→ Problem
Extract all lines from the data beneath that include the word "button".

→ Source information
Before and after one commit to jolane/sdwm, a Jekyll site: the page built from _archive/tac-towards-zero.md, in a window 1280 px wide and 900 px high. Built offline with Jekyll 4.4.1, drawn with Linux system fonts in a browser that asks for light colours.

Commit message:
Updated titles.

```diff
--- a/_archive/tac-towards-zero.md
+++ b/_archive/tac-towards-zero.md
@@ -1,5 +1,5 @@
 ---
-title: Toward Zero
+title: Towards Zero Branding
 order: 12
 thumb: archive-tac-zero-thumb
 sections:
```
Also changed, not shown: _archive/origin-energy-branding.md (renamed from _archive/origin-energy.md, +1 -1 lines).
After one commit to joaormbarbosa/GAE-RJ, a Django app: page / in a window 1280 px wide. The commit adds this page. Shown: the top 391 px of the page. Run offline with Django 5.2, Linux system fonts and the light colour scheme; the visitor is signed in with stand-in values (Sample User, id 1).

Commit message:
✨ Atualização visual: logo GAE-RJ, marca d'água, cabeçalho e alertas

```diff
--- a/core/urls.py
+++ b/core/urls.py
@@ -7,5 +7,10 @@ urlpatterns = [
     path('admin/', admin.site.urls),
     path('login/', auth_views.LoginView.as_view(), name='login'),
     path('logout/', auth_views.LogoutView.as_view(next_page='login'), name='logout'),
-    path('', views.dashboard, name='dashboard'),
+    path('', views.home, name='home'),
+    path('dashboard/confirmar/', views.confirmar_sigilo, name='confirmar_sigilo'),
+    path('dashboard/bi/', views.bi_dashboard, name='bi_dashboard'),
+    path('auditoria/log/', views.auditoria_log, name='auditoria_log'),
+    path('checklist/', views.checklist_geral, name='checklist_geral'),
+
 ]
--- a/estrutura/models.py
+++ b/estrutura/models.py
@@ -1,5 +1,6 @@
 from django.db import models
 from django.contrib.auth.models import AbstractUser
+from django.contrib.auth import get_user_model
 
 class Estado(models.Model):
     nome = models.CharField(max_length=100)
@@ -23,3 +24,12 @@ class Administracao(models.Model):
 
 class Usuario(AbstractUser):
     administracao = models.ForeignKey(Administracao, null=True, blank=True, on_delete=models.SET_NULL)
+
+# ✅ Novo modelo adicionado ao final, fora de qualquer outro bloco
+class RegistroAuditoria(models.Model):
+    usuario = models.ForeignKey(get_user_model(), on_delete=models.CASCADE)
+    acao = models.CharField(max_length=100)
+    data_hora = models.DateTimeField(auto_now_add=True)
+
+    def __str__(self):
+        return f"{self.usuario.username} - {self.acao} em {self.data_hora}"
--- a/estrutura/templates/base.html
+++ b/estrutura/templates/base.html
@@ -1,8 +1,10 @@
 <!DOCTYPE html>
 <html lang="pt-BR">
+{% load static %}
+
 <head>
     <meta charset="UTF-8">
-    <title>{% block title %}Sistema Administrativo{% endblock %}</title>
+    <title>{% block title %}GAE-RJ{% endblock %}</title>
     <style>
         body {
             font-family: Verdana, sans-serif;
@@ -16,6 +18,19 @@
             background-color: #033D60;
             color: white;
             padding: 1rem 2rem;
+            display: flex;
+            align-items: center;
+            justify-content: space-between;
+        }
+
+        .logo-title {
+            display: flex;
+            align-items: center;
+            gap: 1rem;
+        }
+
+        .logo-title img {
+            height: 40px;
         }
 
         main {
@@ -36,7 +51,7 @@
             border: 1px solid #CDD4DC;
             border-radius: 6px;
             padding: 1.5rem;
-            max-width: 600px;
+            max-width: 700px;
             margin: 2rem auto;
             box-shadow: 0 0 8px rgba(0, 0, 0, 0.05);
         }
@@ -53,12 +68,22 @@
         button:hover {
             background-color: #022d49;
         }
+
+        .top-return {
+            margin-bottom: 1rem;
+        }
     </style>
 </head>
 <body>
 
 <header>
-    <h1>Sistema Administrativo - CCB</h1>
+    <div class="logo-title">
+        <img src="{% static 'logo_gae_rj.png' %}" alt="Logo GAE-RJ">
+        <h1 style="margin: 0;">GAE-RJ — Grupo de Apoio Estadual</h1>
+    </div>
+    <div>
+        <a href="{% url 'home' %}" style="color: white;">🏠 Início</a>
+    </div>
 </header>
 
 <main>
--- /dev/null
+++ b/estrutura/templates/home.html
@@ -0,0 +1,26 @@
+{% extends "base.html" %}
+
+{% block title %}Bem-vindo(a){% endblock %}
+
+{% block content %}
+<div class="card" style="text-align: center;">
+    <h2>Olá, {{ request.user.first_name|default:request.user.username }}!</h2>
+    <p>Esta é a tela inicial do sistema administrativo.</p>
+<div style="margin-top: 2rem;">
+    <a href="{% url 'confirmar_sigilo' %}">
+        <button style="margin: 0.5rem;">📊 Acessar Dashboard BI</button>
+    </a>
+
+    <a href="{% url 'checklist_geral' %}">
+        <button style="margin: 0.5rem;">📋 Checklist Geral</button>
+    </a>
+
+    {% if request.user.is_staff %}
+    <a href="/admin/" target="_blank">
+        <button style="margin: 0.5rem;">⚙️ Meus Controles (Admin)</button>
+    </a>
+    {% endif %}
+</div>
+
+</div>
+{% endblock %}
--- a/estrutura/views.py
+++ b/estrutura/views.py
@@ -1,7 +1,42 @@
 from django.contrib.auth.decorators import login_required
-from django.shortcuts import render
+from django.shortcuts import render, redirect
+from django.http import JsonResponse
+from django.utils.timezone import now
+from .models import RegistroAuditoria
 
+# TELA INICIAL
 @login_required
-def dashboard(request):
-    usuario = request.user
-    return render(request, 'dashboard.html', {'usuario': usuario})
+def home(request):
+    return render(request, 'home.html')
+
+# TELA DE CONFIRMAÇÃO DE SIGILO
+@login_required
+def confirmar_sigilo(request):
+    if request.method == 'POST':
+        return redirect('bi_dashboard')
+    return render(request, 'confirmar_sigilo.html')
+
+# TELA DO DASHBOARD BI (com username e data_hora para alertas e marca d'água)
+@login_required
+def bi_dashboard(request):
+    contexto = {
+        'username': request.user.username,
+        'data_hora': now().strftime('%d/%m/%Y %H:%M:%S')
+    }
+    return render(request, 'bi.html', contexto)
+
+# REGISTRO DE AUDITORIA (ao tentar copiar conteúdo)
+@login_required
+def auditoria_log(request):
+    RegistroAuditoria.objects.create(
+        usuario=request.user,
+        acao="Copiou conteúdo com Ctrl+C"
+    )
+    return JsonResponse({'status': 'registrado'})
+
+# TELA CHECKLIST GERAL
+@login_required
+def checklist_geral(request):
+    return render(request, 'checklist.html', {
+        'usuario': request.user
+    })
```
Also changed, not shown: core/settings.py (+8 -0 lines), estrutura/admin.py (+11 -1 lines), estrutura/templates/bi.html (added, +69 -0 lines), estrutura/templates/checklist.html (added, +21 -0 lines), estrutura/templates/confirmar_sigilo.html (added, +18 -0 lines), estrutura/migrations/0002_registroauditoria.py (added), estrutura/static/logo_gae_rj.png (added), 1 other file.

→ Written answer
         button:hover {
+        <button style="margin: 0.5rem;">📊 Acessar Dashboard BI</button>
+        <button style="margin: 0.5rem;">📋 Checklist Geral</button>
+        <button style="margin: 0.5rem;">⚙️ Meus Controles (Admin)</button>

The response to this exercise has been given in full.